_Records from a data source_
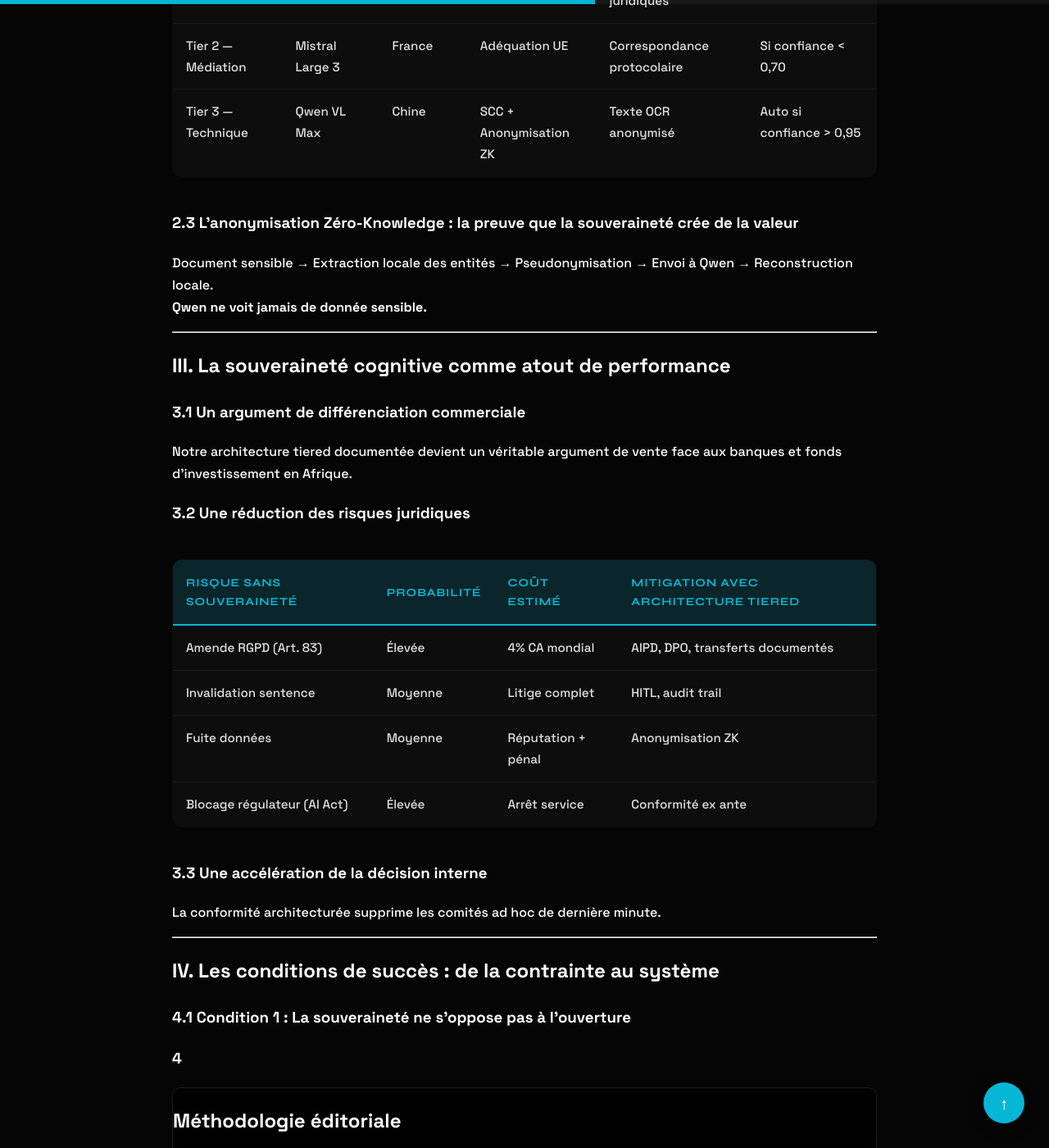
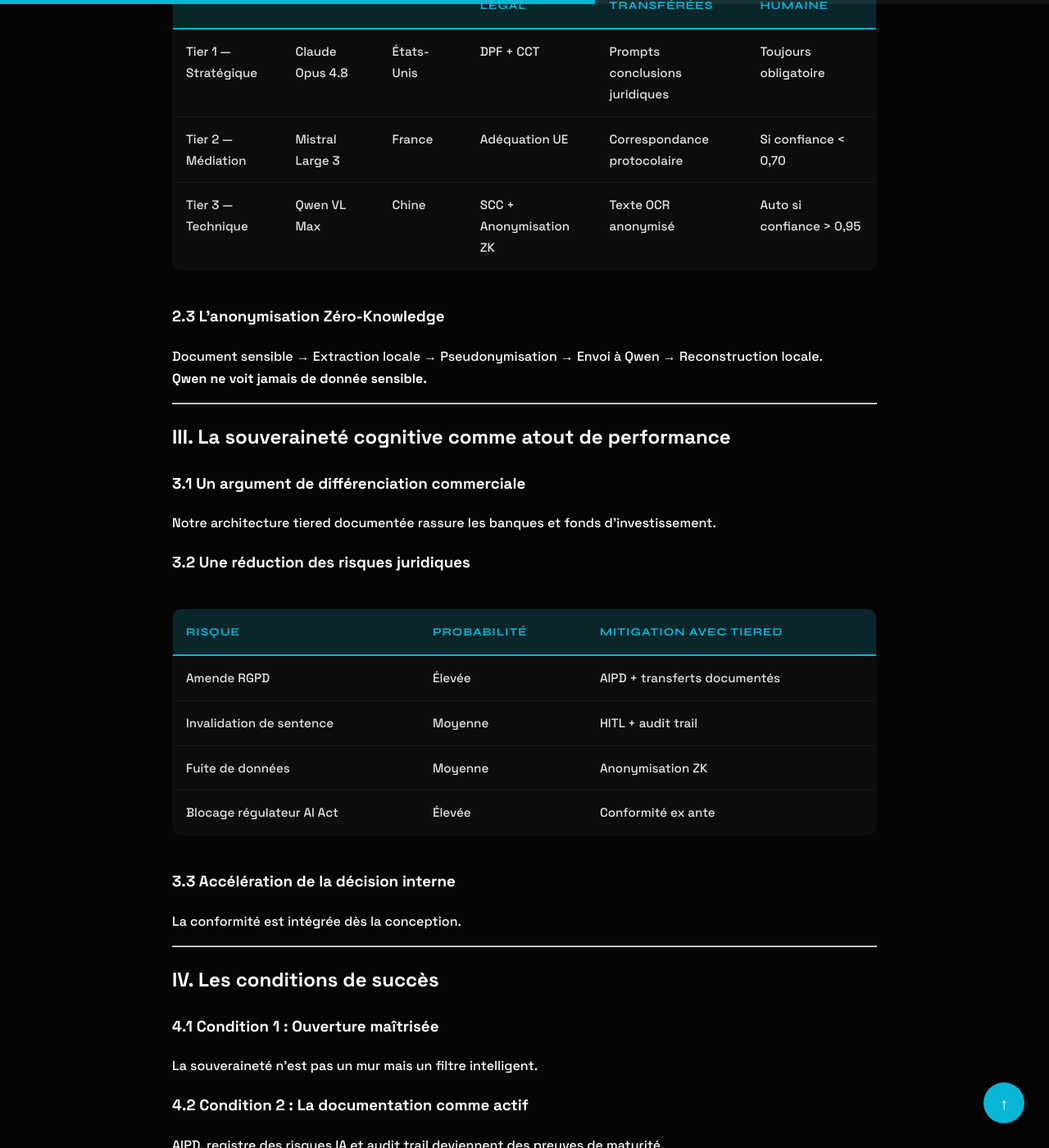
Before and after one commit to GSF-CONSULTING-INTERNATIONALE/.github.io-, a Jekyll site: the page built from _posts/2026-06-11-souverainete-cognitive-frein-ou-atout-pour-entreprise.md, in a window 1280 px wide and 1400 px high, scrolled down 3518 px. Shown: the whole window at 82% size. Built offline with Jekyll 4.4.1, drawn with Linux system fonts in a browser that asks for light colours; some of the changed text lies outside the part shown.

Commit message:
Updated 1 file via CloudCannon.

```diff
--- a/_posts/2026-06-11-souverainete-cognitive-frein-ou-atout-pour-entreprise.md
+++ b/_posts/2026-06-11-souverainete-cognitive-frein-ou-atout-pour-entreprise.md
@@ -49,9 +49,9 @@
 **Performance** = accès aux meilleurs modèles, quelle que soit leur origine géographique
 **Souveraineté** = maîtrise des données, conformité réglementaire, indépendance stratégique
 
-Ce dilemme est particulièrement aigu dans les secteurs réglementés — banque, assurance, santé, et justice. L’arbitrage commercial international, que nous pratiquons au sein de **GSF Arbitral AI**, est exemplaire à cet égard : il mobilise des données juridiques sensibles, des enjeux financiers critiques, et une exigence de conformité absolue (OHADA, AI Act, RGPD, Convention de New York).
+Ce dilemme est particulièrement aigu dans les secteurs réglementés — banque, assurance, santé, et justice. L’arbitrage commercial international, que nous pratiquons au sein de **GSF Arbitral AI**, est exemplaire à cet égard.
 
-Pourtant, notre expérience concrète — la construction du **Cockpit Avocat V2** — démontre que ce dilemme est faux. La souveraineté cognitive, loin d’être un frein, est devenue notre principal atout compétitif.
+Pourtant, notre expérience concrète — la construction du **Cockpit Avocat V2** — démontre que ce dilemme est faux. La souveraineté cognitive est devenue notre principal atout compétitif.
 
 ---
 
@@ -59,17 +59,15 @@
 
 ### 1.1 Ce n’est pas du protectionnisme technologique
 
-La tentation est forte, face aux risques géopolitiques, de tout interdire. Cette posture est suicidaire pour la performance.
-
-| Posture                    | Risque                          | Conséquence                     |
-|----------------------------|---------------------------------|---------------------------------|
-| Protectionnisme strict     | Perte de compétitivité          | Retard technologique irrémédiable |
-| Achat « national » systématique | Surcoût, sous-performance     | Insatisfaction utilisateurs     |
-| Repli autarcique           | Isolement                       | Obsolescence rapide             |
+| Posture                          | Risque                          | Conséquence                          |
+|----------------------------------|---------------------------------|--------------------------------------|
+| Protectionnisme strict           | Perte de compétitivité          | Retard technologique irrémédiable    |
+| Achat « national » systématique  | Surcoût, sous-performance       | Insatisfaction utilisateurs          |
+| Repli autarcique                 | Isolement                       | Obsolescence rapide                  |
 
 ### 1.2 Ce n’est pas une simple question d’hébergement
 
-« Héberger en Europe » ne suffit pas. La souveraineté cognitive concerne la traçabilité des décisions, l’auditabilité des chaînes de traitement, la réversibilité et la gouvernance humaine des sorties IA.
+La souveraineté cognitive concerne la traçabilité des décisions, l’auditabilité, la réversibilité et la gouvernance humaine des sorties IA.
 
 ---
 
@@ -77,19 +75,19 @@
 
 ### 2.1 Le déclencheur : une faille juridique majeure
 
-L’analyse de la **loi chinoise sur le renseignement (2017)** a conduit à la mise en place d’une architecture de contingence avec anonymisation **Zéro-Knowledge**.
+L’analyse de la loi chinoise sur le renseignement (2017) a conduit à l’adoption d’une **anonymisation Zéro-Knowledge**.
 
-### 2.2 L’architecture tiered : gouvernance par la criticité
+### 2.2 L’architecture tiered
 
-| Tier                  | Modèle              | Origine     | Mécanisme légal          | Données transférées              | Validation humaine          |
-|-----------------------|---------------------|-------------|--------------------------|----------------------------------|-----------------------------|
-| Tier 1 — Stratégique  | Claude Opus 4.8     | États-Unis  | DPF + CCT                | Prompts conclusions juridiques   | Toujours obligatoire        |
-| Tier 2 — Médiation    | Mistral Large 3     | France      | Adéquation UE            | Correspondance protocolaire      | Si confiance < 0,70         |
-| Tier 3 — Technique    | Qwen VL Max         | Chine       | SCC + Anonymisation ZK   | Texte OCR anonymisé              | Auto si confiance > 0,95    |
+| Tier               | Modèle            | Origine     | Mécanisme légal         | Données transférées             | Validation humaine             |
+|--------------------|-------------------|-------------|-------------------------|---------------------------------|--------------------------------|
+| Tier 1 — Stratégique | Claude Opus 4.8  | États-Unis  | DPF + CCT               | Prompts conclusions juridiques  | Toujours obligatoire           |
+| Tier 2 — Médiation   | Mistral Large 3  | France      | Adéquation UE           | Correspondance protocolaire     | Si confiance < 0,70            |
+| Tier 3 — Technique   | Qwen VL Max      | Chine       | SCC + Anonymisation ZK  | Texte OCR anonymisé             | Auto si confiance > 0,95       |
 
-### 2.3 L’anonymisation Zéro-Knowledge : la preuve que la souveraineté crée de la valeur
+### 2.3 L’anonymisation Zéro-Knowledge
 
-Document sensible → Extraction locale des entités → Pseudonymisation → Envoi à Qwen → Reconstruction locale.
+Document sensible → Extraction locale → Pseudonymisation → Envoi à Qwen → Reconstruction locale.
 **Qwen ne voit jamais de donnée sensible.**
 
 ---
@@ -98,25 +96,80 @@
 
 ### 3.1 Un argument de différenciation commerciale
 
-Notre architecture tiered documentée devient un véritable argument de vente face aux banques et fonds d’investissement en Afrique.
+Notre architecture tiered documentée rassure les banques et fonds d’investissement.
 
 ### 3.2 Une réduction des risques juridiques
 
-| Risque sans souveraineté          | Probabilité | Coût estimé       | Mitigation avec architecture tiered |
-|-----------------------------------|-------------|-------------------|-------------------------------------|
-| Amende RGPD (Art. 83)             | Élevée      | 4% CA mondial     | AIPD, DPO, transferts documentés    |
-| Invalidation sentence             | Moyenne     | Litige complet    | HITL, audit trail                   |
-| Fuite données                     | Moyenne     | Réputation + pénal| Anonymisation ZK                    |
-| Blocage régulateur (AI Act)       | Élevée      | Arrêt service     | Conformité ex ante                  |
+| Risque                              | Probabilité | Mitigation avec tiered          |
+|-------------------------------------|-------------|---------------------------------|
+| Amende RGPD                         | Élevée      | AIPD + transferts documentés    |
+| Invalidation de sentence            | Moyenne     | HITL + audit trail              |
+| Fuite de données                    | Moyenne     | Anonymisation ZK                |
+| Blocage régulateur AI Act           | Élevée      | Conformité ex ante              |
 
-### 3.3 Une accélération de la décision interne
+### 3.3 Accélération de la décision interne
 
-La conformité architecturée supprime les comités ad hoc de dernière minute.
+La conformité est intégrée dès la conception.
 
 ---
 
-## IV. Les conditions de succès : de la contrainte au système
+## IV. Les conditions de succès
 
-### 4.1 Condition 1 : La souveraineté ne s’oppose pas à l’ouverture
+### 4.1 Condition 1 : Ouverture maîtrisée
 
-### 4
+La souveraineté n’est pas un mur mais un filtre intelligent.
+
+### 4.2 Condition 2 : La documentation comme actif
+
+AIPD, registre des risques IA et audit trail deviennent des preuves de maturité.
+
+### 4.3 Condition 3 : La formation
+
+Certification obligatoire (9h) → utilisateurs plus performants.
+
+---
+
+## V. Ce que les entreprises doivent retenir
+
+**Pour les dirigeants** : La souveraineté cognitive accélère la performance quand elle est bien architecturée.
+**Pour les juristes & DSI** : Intégrer l’analyse des transferts dès la phase de design.
+
+---
+
+## VI. Résultats concrets chez GSF Arbitral AI
+
+| Indicateur                        | Avant          | Après          |
+|-----------------------------------|----------------|----------------|
+| Temps d’analyse transfert         | 3 semaines     | 2 jours        |
+| Conformité AI Act                 | Non évalué     | 94%            |
+| Satisfaction utilisateurs         | 72%            | 89%            |
+| Résolution litige OHADA           | 180 jours      | < 90 jours     |
+
+---
+
+## Conclusion
+
+La souveraineté cognitive n’est pas un frein à la performance. Elle en est la condition lorsqu’elle est architecturée, ouverte et documentée.
+
+---
+
+## FAQ
+
+**Faut-il exclure les modèles étrangers ?**
+Non, mais maîtriser ce qu’ils traitent.
+
+**L’AI Act est-il un frein pour les PME ?**
+Non, si l’architecture est pensée dès le départ.
+
+**Peut-on utiliser un modèle chinois ?**
+Oui, avec anonymisation Zéro-Knowledge.
+
+---
+
+## À Propos & Méthodologie
+
+**Auteur** : **[Gilles Sixte Feliho](https://gsfconsultinginternational.com/gilles-feliho/)** — Juriste Expert OHADA/UEMOA, Fondateur GSF Consulting International & GSF Arbitral AI.
+
+**CTA** :
+- Démonstration GSF Arbitral AI → [gsfarbitral.ai](https://www.gsfarbitral.ai)
+- Audit de Souveraineté Cognitive™ → [gsfconsultinginternational.com](https://gsfconsultinginternational.com)
```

_Task requirements_
Please state the number of lines in the data above that hold the word "Envoi", without any other text.

_Reply_
2